### Data records

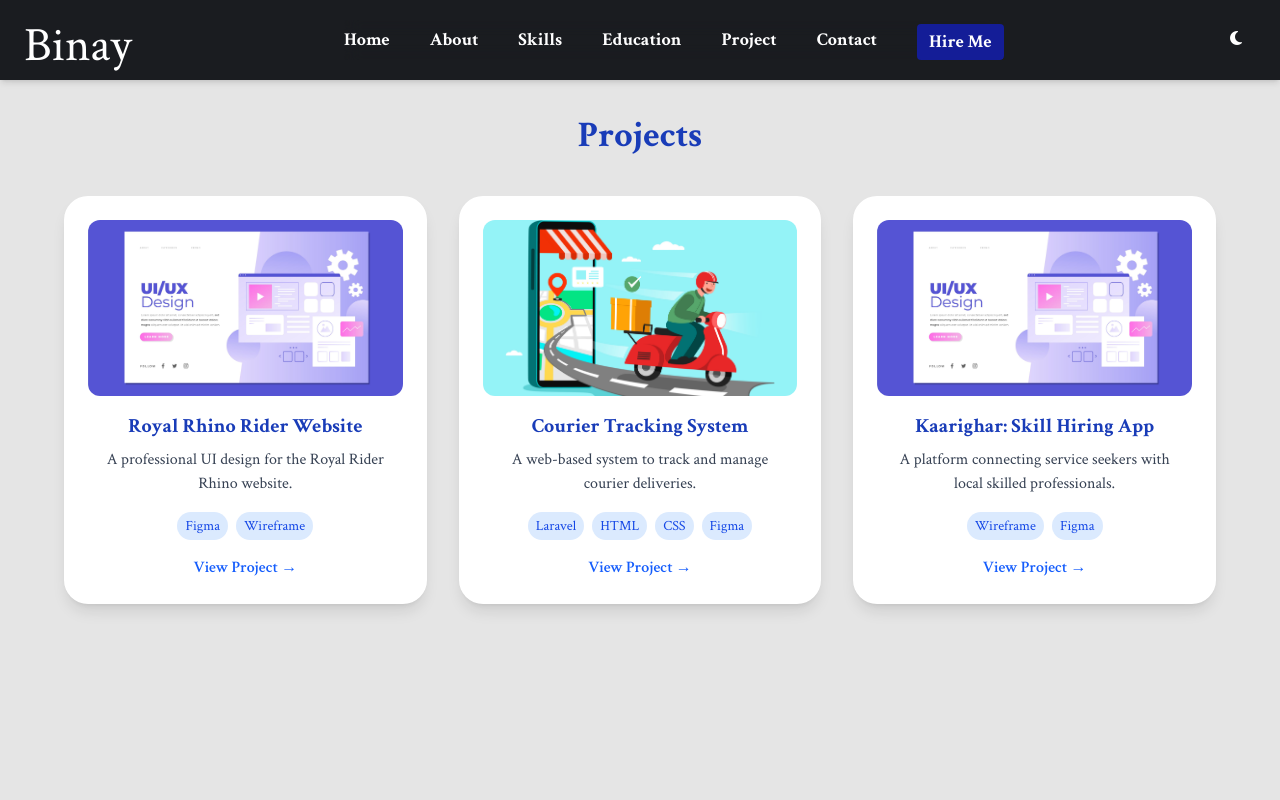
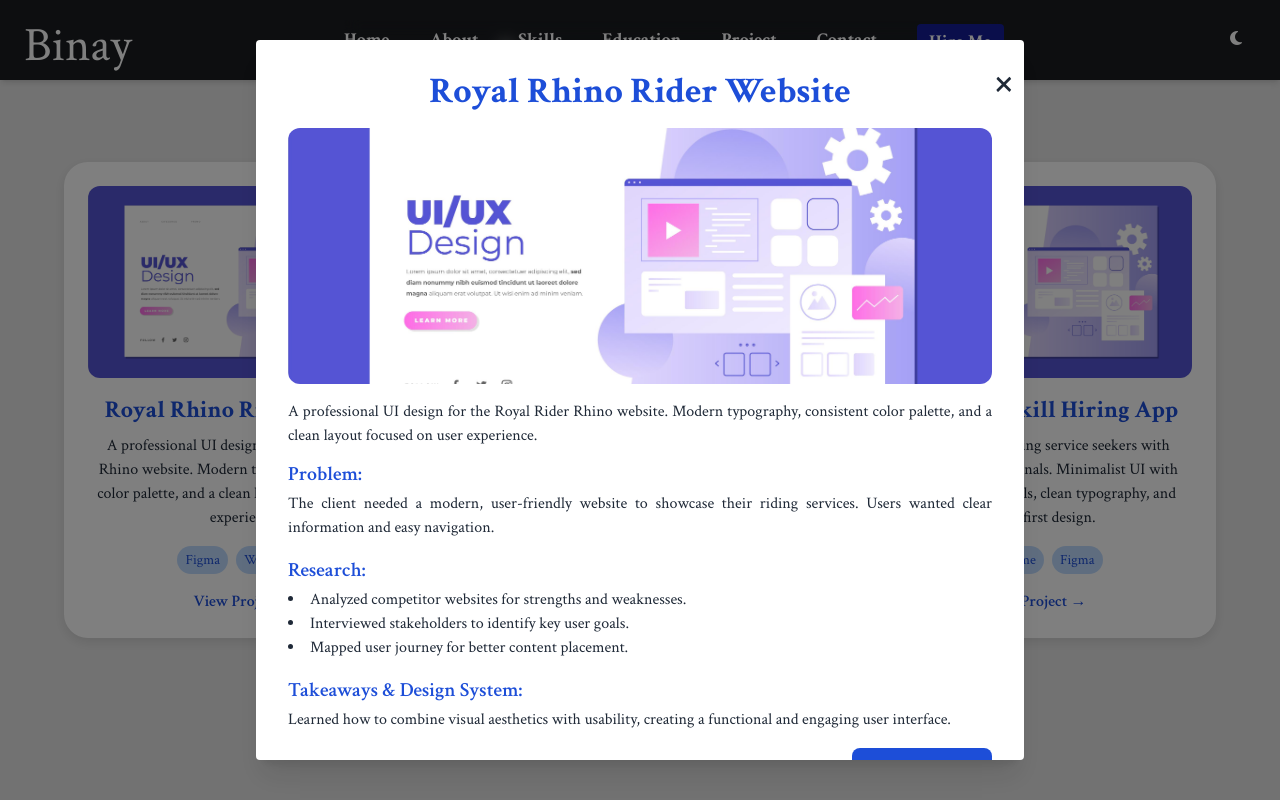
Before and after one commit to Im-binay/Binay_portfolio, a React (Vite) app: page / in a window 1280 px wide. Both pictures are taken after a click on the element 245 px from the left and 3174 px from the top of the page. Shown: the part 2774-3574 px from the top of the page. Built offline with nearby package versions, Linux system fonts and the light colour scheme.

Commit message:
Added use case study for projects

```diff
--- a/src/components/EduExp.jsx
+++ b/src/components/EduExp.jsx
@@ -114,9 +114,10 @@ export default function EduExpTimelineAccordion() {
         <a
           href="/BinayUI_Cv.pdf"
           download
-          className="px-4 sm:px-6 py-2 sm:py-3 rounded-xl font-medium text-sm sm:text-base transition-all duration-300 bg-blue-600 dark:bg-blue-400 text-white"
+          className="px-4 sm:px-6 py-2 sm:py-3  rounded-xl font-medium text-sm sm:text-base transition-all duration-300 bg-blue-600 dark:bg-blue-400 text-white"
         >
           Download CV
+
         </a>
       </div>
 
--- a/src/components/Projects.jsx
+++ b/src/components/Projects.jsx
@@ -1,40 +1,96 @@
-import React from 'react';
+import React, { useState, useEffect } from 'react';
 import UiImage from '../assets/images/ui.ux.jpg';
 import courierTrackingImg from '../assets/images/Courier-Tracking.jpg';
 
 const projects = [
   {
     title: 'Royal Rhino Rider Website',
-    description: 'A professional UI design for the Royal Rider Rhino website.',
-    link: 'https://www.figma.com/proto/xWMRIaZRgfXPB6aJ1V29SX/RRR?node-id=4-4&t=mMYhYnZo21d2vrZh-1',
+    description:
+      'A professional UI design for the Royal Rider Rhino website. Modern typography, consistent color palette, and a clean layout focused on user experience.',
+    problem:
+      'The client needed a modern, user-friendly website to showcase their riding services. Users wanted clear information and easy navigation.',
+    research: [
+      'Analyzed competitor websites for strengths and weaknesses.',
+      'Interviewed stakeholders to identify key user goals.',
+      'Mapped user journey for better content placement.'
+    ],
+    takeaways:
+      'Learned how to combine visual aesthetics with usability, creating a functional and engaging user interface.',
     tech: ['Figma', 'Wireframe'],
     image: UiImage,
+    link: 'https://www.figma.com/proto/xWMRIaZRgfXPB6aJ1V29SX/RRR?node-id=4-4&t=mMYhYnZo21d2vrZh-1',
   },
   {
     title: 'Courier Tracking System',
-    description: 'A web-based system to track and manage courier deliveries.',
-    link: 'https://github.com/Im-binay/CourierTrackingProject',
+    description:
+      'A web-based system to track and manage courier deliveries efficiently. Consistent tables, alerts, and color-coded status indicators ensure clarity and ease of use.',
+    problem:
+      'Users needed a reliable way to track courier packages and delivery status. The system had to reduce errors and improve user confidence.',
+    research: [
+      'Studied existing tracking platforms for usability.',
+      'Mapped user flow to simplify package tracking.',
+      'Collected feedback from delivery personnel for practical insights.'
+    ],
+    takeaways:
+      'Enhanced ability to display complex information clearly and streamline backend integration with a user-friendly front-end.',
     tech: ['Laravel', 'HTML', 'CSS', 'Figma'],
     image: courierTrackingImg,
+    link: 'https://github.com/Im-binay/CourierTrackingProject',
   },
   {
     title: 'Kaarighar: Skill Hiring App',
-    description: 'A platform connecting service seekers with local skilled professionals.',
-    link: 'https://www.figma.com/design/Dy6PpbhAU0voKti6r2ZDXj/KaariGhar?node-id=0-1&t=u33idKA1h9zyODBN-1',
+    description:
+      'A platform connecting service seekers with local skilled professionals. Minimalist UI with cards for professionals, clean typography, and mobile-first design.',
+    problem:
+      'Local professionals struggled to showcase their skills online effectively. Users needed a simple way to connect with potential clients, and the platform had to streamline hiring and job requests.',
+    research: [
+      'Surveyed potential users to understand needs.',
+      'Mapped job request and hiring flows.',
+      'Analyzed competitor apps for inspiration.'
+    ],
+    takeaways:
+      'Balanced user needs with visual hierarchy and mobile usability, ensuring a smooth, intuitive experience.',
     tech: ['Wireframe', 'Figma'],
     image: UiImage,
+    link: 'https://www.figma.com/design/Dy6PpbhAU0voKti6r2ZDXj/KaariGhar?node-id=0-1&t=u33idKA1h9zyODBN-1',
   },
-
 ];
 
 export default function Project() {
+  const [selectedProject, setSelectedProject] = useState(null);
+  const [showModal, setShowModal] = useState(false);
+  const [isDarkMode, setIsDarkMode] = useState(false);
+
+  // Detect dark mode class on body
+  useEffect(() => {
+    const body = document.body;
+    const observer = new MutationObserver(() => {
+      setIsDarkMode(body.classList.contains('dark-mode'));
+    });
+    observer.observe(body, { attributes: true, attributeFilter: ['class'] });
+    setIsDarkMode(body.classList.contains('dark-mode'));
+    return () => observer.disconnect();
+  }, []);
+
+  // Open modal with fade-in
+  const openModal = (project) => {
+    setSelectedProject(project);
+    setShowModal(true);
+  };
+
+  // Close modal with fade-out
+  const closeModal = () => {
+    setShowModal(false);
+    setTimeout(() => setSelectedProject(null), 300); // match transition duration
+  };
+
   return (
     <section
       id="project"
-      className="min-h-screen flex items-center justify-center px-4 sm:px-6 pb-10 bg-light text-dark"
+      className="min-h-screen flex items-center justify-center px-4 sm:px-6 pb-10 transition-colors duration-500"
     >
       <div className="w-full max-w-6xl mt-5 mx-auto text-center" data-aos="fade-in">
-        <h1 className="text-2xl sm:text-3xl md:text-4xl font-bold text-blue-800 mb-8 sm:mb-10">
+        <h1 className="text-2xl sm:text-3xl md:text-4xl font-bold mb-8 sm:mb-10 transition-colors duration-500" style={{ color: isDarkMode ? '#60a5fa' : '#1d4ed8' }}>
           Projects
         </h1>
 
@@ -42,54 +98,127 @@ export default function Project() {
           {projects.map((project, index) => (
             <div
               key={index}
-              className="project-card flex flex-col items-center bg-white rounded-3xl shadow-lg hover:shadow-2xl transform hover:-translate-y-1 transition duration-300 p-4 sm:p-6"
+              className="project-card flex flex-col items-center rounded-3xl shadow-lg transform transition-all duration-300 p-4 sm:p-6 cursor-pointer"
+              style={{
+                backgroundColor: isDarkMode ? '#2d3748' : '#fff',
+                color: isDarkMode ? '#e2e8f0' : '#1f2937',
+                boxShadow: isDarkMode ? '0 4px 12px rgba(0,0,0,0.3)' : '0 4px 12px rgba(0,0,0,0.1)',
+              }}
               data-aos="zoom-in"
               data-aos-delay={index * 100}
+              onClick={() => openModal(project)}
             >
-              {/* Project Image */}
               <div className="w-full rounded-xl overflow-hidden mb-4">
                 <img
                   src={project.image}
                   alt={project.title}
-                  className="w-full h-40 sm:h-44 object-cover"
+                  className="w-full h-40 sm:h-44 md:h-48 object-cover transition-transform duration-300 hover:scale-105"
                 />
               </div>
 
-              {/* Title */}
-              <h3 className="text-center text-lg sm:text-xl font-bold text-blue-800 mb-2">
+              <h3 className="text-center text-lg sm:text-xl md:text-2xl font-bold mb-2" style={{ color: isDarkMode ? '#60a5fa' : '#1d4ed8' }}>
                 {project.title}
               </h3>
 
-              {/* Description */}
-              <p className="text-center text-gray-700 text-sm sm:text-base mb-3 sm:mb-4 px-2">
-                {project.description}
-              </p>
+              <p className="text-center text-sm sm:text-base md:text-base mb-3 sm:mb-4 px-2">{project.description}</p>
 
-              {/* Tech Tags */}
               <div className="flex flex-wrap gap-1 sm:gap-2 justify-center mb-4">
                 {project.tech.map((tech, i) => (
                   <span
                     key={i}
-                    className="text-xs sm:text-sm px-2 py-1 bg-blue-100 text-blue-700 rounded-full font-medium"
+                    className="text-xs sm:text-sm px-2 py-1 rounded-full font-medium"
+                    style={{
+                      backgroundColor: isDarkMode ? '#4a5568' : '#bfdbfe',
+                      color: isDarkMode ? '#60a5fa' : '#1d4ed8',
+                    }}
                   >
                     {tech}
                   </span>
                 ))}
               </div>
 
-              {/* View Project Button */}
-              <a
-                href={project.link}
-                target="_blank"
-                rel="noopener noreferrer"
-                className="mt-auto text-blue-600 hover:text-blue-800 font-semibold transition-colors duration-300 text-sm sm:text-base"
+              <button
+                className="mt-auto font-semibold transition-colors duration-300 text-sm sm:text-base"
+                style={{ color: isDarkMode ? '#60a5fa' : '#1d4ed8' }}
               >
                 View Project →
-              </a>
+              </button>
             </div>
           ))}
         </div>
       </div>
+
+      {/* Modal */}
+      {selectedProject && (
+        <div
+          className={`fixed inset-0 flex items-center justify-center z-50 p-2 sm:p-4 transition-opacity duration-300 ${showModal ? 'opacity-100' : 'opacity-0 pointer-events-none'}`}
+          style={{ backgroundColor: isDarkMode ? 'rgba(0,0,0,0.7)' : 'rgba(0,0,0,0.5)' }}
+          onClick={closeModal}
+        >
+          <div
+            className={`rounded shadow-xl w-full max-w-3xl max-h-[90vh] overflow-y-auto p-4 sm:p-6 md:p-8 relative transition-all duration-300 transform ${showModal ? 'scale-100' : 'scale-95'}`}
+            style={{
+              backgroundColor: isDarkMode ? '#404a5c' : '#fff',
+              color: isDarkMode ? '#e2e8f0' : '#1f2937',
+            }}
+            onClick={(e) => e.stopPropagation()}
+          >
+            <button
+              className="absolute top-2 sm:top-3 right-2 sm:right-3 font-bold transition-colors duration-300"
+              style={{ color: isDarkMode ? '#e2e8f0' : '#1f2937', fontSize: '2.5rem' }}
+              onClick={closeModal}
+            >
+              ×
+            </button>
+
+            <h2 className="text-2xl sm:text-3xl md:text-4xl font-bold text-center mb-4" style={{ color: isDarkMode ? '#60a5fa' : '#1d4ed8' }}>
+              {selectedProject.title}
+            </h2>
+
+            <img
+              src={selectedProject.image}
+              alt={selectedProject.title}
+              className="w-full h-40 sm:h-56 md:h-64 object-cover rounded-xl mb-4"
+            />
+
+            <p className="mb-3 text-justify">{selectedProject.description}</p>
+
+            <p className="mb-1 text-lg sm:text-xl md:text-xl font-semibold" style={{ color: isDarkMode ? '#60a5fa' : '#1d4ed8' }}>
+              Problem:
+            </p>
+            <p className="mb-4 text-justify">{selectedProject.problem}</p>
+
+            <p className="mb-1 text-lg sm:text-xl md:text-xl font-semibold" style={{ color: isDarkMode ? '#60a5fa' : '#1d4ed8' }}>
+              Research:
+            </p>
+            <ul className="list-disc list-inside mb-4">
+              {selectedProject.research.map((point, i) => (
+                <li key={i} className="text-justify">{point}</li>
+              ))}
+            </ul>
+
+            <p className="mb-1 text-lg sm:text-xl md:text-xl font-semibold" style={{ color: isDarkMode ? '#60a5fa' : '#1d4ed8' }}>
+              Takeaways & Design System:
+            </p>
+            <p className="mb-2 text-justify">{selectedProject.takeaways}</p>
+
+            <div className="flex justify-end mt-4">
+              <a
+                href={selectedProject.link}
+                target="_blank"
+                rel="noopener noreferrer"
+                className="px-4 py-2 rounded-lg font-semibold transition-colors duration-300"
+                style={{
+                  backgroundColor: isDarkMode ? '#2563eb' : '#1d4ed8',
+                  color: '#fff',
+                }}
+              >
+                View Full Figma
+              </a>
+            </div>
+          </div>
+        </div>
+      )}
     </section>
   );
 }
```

### Requirement
Within this data, count the lines that include the string "backgroundColor" and write the number with nothing else.

### Output of the task
5